Stored entries |
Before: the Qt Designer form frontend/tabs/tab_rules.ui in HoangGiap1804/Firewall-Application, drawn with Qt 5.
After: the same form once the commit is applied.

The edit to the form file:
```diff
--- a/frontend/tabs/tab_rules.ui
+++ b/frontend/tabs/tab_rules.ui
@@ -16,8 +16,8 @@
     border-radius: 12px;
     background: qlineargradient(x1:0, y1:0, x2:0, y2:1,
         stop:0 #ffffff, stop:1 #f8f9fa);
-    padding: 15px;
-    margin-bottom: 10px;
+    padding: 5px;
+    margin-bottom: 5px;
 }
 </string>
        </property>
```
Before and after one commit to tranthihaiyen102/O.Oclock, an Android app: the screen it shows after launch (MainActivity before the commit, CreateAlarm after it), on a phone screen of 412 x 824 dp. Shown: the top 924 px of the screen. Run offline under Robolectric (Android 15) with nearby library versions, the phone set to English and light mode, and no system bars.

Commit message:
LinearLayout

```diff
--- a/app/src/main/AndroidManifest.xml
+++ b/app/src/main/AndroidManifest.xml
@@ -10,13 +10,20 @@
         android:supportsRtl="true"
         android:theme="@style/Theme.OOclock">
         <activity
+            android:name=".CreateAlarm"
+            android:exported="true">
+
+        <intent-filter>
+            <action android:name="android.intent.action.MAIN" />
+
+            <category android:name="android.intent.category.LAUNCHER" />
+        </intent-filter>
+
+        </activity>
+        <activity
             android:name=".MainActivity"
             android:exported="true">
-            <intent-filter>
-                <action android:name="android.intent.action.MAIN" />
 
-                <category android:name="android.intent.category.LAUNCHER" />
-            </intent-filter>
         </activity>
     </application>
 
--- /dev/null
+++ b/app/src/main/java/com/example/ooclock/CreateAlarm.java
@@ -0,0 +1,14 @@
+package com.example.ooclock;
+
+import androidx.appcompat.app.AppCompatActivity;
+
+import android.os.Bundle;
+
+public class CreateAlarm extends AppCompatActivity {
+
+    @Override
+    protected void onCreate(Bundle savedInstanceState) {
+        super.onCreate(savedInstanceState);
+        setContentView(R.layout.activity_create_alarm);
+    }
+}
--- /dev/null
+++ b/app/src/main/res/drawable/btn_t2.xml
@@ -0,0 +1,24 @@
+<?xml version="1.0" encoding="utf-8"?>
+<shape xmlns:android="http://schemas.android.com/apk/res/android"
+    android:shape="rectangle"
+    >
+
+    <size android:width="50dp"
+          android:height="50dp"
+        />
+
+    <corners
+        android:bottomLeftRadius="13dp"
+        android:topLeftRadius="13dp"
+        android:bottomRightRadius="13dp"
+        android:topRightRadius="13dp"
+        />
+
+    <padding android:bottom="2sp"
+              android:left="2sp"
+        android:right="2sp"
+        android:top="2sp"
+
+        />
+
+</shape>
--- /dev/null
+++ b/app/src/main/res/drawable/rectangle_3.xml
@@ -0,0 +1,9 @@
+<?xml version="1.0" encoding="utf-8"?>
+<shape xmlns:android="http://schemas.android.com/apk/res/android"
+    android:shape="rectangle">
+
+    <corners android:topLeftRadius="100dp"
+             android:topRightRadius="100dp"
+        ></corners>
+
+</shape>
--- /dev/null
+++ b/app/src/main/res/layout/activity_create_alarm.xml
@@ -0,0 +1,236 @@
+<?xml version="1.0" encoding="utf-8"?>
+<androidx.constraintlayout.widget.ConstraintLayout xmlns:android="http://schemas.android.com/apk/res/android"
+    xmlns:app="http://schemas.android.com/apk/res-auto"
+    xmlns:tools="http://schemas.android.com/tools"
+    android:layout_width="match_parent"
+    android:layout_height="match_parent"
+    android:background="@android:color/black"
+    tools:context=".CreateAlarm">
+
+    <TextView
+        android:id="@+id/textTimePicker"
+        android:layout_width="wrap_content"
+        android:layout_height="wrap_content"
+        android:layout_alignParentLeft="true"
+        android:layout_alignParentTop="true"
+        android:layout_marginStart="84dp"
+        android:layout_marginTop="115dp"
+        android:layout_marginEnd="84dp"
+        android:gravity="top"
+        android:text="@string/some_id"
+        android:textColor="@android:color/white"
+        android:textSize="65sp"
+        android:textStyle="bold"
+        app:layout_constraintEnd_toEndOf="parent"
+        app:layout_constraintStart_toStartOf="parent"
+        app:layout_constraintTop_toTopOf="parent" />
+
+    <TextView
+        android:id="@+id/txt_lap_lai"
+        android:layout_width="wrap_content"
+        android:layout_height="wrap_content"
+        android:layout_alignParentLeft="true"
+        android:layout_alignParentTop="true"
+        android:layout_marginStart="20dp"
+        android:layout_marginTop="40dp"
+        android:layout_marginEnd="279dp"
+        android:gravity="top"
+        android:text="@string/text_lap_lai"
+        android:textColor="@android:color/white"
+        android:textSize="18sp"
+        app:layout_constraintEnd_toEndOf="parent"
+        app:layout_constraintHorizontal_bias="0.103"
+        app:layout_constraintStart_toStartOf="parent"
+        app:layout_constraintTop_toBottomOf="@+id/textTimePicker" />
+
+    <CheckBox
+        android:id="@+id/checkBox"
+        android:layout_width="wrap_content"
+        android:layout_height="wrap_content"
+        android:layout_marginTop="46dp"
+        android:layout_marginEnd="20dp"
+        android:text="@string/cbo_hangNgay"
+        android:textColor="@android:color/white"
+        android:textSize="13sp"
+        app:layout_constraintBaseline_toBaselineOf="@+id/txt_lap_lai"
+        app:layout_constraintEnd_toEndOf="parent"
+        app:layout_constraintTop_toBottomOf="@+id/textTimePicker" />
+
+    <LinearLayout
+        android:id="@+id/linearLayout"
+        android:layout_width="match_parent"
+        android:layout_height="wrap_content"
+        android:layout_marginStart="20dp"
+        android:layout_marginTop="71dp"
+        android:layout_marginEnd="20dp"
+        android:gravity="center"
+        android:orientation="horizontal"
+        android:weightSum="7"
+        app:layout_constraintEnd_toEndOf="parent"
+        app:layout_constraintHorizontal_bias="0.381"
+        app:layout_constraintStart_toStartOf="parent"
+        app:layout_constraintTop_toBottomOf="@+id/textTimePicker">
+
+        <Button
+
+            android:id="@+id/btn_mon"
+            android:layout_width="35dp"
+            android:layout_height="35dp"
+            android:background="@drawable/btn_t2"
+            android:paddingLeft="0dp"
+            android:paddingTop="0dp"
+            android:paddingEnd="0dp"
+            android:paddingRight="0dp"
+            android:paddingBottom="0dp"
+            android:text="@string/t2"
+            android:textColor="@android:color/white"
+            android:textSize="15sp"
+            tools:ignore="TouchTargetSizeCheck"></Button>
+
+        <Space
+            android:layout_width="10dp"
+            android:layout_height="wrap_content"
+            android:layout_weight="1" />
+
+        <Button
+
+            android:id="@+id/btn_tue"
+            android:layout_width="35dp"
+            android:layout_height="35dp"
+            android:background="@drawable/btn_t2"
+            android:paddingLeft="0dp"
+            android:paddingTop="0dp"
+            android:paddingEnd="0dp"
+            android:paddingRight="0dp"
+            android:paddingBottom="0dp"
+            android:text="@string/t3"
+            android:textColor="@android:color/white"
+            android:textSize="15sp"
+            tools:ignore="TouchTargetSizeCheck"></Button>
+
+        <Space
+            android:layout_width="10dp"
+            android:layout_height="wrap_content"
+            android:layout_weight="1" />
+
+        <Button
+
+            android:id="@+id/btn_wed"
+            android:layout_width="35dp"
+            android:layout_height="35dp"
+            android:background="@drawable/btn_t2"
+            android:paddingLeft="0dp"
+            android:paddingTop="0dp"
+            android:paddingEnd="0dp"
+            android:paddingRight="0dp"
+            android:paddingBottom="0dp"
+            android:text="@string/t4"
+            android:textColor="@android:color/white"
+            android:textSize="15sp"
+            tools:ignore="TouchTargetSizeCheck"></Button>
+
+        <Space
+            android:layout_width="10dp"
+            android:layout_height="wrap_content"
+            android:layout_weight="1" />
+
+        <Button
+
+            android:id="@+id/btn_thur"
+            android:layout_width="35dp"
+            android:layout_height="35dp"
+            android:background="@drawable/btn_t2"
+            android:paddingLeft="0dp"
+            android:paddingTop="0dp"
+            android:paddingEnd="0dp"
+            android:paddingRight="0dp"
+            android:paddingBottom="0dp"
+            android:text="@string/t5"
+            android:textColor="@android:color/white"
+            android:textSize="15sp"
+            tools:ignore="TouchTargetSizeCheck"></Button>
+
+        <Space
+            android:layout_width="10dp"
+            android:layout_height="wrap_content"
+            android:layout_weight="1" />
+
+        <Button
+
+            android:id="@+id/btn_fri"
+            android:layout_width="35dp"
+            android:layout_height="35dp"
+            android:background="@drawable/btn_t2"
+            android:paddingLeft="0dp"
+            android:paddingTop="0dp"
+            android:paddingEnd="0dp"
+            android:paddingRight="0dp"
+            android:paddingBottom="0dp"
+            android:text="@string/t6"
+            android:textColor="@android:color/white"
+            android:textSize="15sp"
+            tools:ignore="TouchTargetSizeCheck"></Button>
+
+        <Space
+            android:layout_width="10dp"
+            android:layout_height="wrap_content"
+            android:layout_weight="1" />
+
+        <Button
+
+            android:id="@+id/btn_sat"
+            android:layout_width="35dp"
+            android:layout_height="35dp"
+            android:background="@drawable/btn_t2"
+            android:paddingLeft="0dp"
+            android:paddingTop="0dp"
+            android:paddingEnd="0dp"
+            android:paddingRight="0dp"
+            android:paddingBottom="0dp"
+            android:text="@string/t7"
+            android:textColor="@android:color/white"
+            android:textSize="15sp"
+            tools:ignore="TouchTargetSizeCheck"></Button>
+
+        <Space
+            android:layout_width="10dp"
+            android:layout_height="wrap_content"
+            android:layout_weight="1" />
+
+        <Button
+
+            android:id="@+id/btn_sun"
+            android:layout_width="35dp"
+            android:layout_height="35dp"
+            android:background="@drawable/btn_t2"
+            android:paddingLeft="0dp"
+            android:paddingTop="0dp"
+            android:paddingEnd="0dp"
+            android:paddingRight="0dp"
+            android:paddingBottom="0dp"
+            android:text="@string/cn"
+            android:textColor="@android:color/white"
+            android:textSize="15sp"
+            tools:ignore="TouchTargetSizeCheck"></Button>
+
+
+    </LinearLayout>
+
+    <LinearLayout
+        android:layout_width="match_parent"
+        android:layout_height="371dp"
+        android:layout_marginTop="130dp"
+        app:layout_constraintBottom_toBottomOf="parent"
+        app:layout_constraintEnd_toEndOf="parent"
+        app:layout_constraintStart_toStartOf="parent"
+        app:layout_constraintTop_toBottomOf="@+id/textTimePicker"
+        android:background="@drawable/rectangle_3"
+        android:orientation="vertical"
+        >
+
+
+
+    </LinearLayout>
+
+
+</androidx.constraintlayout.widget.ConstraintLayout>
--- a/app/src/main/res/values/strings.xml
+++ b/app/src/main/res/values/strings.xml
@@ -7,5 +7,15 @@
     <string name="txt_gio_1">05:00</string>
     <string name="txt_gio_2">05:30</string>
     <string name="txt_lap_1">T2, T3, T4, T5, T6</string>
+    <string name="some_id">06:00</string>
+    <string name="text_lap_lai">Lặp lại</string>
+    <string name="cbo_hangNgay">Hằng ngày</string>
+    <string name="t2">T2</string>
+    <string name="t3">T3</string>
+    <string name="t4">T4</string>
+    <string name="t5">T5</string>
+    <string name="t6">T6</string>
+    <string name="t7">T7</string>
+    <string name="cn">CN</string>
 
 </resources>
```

Problem |
How many lines in the records above contain the word "Bundle"? Give only the number.

Exercise answer |
2